▸ **TO DO**
Taking the line with "Refactor padding in app.css" as the start, reproduce every line until the records end, exactly and with nothing added.

▸ **EXERCISE INPUTS**

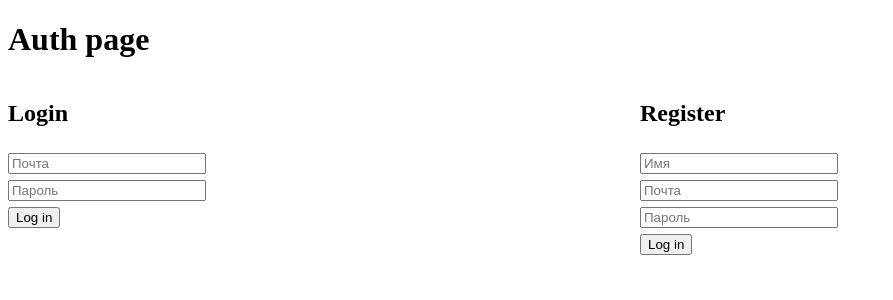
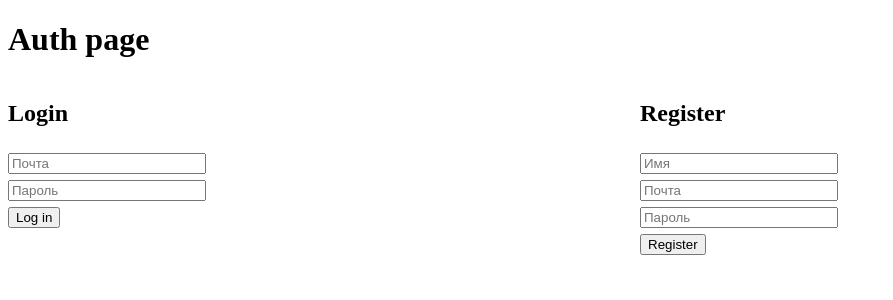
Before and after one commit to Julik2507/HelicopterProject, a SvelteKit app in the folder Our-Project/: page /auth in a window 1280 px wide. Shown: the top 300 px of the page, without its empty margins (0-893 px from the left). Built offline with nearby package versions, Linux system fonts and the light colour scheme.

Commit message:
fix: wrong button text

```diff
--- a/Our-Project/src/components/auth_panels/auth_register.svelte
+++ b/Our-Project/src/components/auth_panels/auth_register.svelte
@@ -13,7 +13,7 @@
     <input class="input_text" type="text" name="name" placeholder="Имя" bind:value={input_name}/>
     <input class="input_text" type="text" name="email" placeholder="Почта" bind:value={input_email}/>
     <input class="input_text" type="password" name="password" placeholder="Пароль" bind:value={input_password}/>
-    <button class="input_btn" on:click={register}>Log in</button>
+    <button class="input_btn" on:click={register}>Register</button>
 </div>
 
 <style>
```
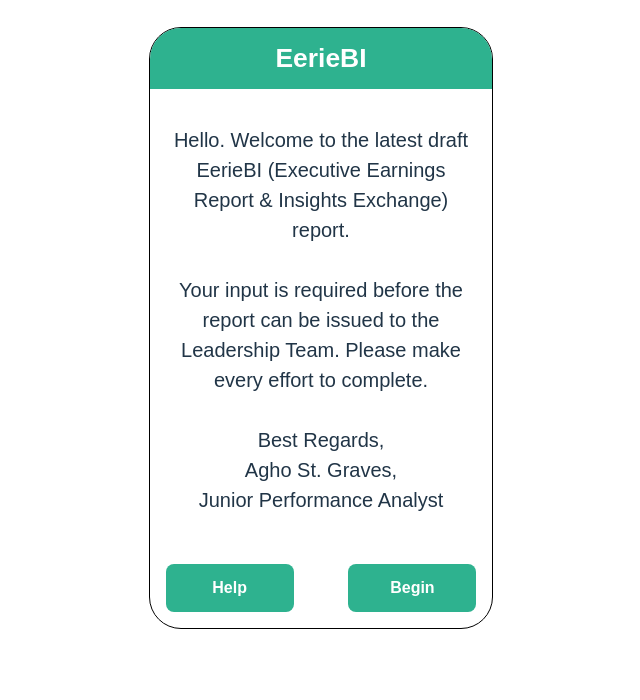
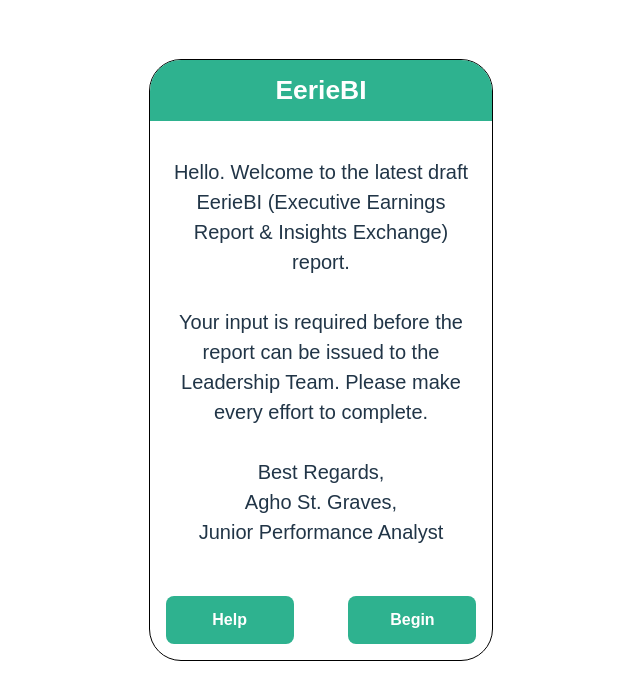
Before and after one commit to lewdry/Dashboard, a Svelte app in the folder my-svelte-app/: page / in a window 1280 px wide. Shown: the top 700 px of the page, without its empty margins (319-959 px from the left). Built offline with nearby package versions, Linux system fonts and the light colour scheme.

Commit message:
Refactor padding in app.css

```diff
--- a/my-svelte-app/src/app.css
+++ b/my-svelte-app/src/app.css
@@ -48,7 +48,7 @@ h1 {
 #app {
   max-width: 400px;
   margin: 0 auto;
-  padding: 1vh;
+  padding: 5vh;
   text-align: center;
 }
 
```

▸ **TASK RESULT**
Refactor padding in app.css

```diff
--- a/my-svelte-app/src/app.css
+++ b/my-svelte-app/src/app.css
@@ -48,7 +48,7 @@ h1 {
 #app {
   max-width: 400px;
   margin: 0 auto;
-  padding: 1vh;
+  padding: 5vh;
   text-align: center;
 }
 
```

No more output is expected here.